From the records below, return every line containing the word "shorter".

*** Records supplied Section Begins ***

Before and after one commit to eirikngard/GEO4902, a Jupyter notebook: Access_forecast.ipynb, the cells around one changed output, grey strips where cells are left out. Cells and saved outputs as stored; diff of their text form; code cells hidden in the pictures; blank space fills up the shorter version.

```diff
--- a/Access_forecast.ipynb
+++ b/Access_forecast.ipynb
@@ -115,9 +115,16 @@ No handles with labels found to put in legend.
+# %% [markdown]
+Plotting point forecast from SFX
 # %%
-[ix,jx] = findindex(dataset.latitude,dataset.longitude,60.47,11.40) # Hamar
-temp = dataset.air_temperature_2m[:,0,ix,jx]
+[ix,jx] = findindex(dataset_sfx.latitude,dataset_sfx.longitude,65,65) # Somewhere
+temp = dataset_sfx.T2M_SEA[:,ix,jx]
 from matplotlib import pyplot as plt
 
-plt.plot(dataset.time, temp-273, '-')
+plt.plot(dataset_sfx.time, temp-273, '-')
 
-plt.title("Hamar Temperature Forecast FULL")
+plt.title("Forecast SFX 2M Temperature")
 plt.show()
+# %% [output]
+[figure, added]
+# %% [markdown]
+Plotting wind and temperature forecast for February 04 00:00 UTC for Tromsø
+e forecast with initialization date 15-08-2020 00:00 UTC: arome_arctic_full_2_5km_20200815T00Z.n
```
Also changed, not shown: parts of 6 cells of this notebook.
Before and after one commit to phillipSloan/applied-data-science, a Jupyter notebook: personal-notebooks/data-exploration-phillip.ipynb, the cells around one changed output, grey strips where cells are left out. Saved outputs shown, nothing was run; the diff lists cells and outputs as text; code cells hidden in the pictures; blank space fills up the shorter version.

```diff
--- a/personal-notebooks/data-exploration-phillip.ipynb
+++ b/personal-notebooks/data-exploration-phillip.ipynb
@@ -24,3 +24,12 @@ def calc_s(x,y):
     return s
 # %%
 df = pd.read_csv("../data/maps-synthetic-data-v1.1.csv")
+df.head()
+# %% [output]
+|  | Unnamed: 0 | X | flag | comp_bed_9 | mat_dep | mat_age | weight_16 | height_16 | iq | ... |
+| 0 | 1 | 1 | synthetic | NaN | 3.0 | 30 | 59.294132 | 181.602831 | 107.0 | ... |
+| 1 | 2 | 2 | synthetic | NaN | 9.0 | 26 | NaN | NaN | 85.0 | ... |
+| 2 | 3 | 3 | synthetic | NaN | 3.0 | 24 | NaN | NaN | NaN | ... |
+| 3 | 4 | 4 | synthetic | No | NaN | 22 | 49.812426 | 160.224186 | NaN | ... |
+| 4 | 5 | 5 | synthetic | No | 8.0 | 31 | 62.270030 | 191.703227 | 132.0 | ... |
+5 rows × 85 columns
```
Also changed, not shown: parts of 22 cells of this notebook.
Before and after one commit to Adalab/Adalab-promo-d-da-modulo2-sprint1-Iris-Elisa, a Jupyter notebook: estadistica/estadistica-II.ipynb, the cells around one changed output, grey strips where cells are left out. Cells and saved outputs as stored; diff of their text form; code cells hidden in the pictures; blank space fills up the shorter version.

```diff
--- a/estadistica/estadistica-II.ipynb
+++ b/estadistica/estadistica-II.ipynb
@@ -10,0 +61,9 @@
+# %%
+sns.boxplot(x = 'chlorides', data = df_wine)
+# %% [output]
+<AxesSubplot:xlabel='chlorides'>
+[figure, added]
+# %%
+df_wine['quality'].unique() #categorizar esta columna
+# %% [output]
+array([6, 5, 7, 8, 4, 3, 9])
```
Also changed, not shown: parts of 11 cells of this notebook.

*** Records supplied Section Ends ***

Solution below:
Before and after one commit to eirikngard/GEO4902, a Jupyter notebook: Access_forecast.ipynb, the cells around one changed output, grey strips where cells are left out. Cells and saved outputs as stored; diff of their text form; code cells hidden in the pictures; blank space fills up the shorter version.
Before and after one commit to phillipSloan/applied-data-science, a Jupyter notebook: personal-notebooks/data-exploration-phillip.ipynb, the cells around one changed output, grey strips where cells are left out. Saved outputs shown, nothing was run; the diff lists cells and outputs as text; code cells hidden in the pictures; blank space fills up the shorter version.
Before and after one commit to Adalab/Adalab-promo-d-da-modulo2-sprint1-Iris-Elisa, a Jupyter notebook: estadistica/estadistica-II.ipynb, the cells around one changed output, grey strips where cells are left out. Cells and saved outputs as stored; diff of their text form; code cells hidden in the pictures; blank space fills up the shorter version.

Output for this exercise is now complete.